Work instructions: Within this material, find every line where the string "figsize" appears, and copy it out.

--------------------------------

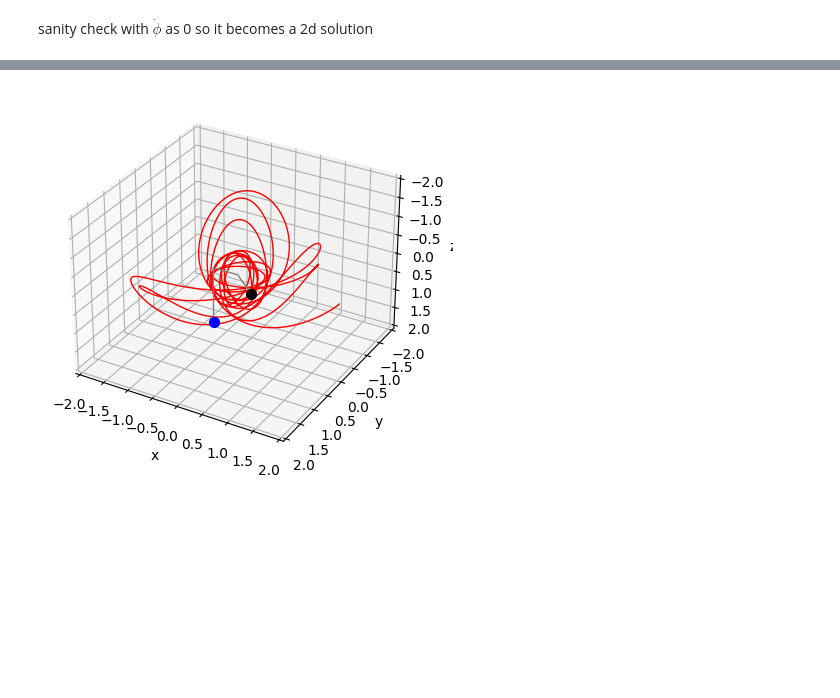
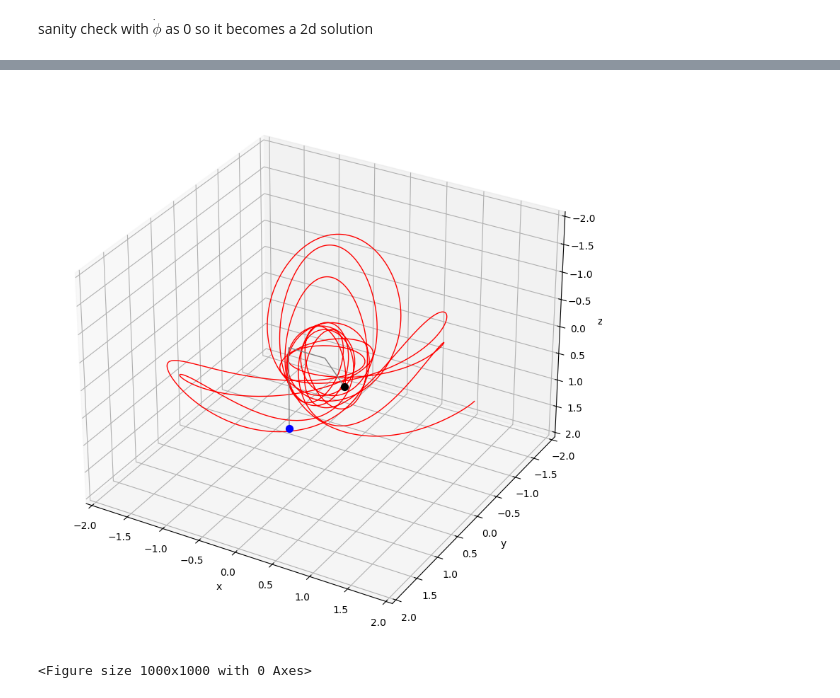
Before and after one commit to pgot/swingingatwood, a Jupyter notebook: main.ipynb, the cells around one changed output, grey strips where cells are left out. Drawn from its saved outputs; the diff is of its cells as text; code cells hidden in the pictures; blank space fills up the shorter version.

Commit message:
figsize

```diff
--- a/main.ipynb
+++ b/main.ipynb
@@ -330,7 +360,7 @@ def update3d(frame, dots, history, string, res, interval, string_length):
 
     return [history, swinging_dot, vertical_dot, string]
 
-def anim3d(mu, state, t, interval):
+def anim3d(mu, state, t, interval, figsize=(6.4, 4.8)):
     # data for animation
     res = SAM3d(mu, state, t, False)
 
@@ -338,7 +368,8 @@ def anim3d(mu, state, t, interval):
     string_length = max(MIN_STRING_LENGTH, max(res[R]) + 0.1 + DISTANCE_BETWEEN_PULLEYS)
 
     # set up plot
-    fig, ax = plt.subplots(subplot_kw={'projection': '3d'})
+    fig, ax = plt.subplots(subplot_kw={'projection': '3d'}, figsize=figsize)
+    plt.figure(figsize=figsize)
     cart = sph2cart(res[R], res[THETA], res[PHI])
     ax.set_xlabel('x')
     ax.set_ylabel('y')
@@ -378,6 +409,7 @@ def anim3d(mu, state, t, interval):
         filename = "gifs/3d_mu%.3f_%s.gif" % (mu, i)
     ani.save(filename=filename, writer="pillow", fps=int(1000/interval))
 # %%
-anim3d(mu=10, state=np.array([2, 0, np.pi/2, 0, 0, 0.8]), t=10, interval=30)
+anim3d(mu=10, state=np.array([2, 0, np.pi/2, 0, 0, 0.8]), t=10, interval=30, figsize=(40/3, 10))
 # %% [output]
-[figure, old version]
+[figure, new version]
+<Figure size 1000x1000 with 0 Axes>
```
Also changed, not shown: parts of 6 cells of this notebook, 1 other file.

--------------------------------

Reply:
figsize
+def anim3d(mu, state, t, interval, figsize=(6.4, 4.8)):
+    fig, ax = plt.subplots(subplot_kw={'projection': '3d'}, figsize=figsize)
+    plt.figure(figsize=figsize)
+anim3d(mu=10, state=np.array([2, 0, np.pi/2, 0, 0, 0.8]), t=10, interval=30, figsize=(40/3, 10))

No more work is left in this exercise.